(MATERIAL TO PROCESS):
·····

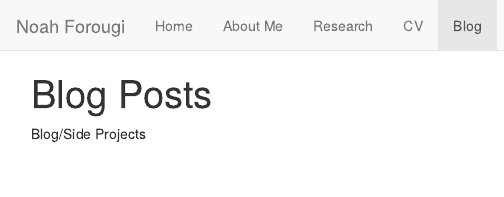
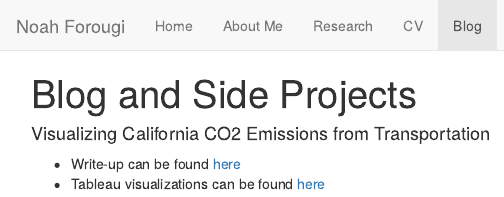
Before and after one commit to noahforougi/noahforougi, an R Markdown document (blog.Rmd): the page in a window 1100 px wide, from its top. The pictures show the output file blog.html that the author committed with the source, opened offline; library style sheets and scripts come from the installed R packages.

Commit message:
update first side project

```diff
--- a/blog.Rmd
+++ b/blog.Rmd
@@ -1,5 +1,7 @@
 ---
-title: "Blog Posts"
+title: "Blog and Side Projects"
 ---
 
-Blog/Side Projects
+#### Visualizing California CO2 Emissions from Transportation
+- Write-up can be found [here](https://github.com/noahforougi/co2emissions/blob/master/summarydocument.md)
+- Tableau visualizations can be found [here](https://public.tableau.com/views/CO2percapita_15559773437740/Sheet1?:showVizHome=no&:embed=yes)
```
Also changed, not shown: blog.html.
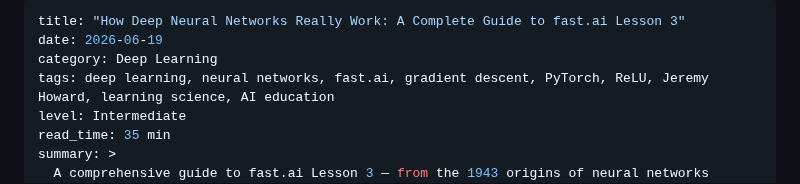
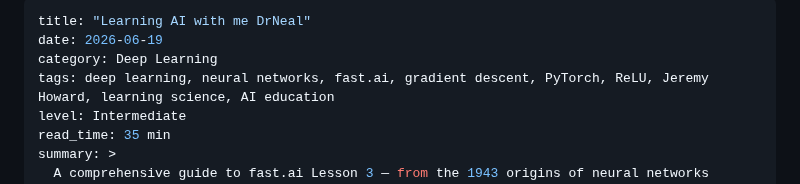
Before and after one commit to drneal/drneal-site, a Markdown page: content/posts/2026-06-19-how-deep-neural-networks-really-work.md, the part around the change. Rendered like a GitHub page.

Commit message:
title change

```diff
--- a/content/posts/2026-06-19-how-deep-neural-networks-really-work.md
+++ b/content/posts/2026-06-19-how-deep-neural-networks-really-work.md
@@ -1,5 +1,5 @@
 ---
-title: "How Deep Neural Networks Really Work: A Complete Guide to fast.ai Lesson 3"
+title: "Learning AI with me DrNeal"
 date: 2026-06-19
 category: Deep Learning
 tags: deep learning, neural networks, fast.ai, gradient descent, PyTorch, ReLU, Jeremy Howard, learning science, AI education
```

·····

(TASK): Omit the pictures; print the records above exactly.

(SOLUTION BELOW):
Before and after one commit to noahforougi/noahforougi, an R Markdown document (blog.Rmd): the page in a window 1100 px wide, from its top. The pictures show the output file blog.html that the author committed with the source, opened offline; library style sheets and scripts come from the installed R packages.

Commit message:
update first side project

```diff
--- a/blog.Rmd
+++ b/blog.Rmd
@@ -1,5 +1,7 @@
 ---
-title: "Blog Posts"
+title: "Blog and Side Projects"
 ---
 
-Blog/Side Projects
+#### Visualizing California CO2 Emissions from Transportation
+- Write-up can be found [here](https://github.com/noahforougi/co2emissions/blob/master/summarydocument.md)
+- Tableau visualizations can be found [here](https://public.tableau.com/views/CO2percapita_15559773437740/Sheet1?:showVizHome=no&:embed=yes)
```
Also changed, not shown: blog.html.
Before and after one commit to drneal/drneal-site, a Markdown page: content/posts/2026-06-19-how-deep-neural-networks-really-work.md, the part around the change. Rendered like a GitHub page.

Commit message:
title change

```diff
--- a/content/posts/2026-06-19-how-deep-neural-networks-really-work.md
+++ b/content/posts/2026-06-19-how-deep-neural-networks-really-work.md
@@ -1,5 +1,5 @@
 ---
-title: "How Deep Neural Networks Really Work: A Complete Guide to fast.ai Lesson 3"
+title: "Learning AI with me DrNeal"
 date: 2026-06-19
 category: Deep Learning
 tags: deep learning, neural networks, fast.ai, gradient descent, PyTorch, ReLU, Jeremy Howard, learning science, AI education
```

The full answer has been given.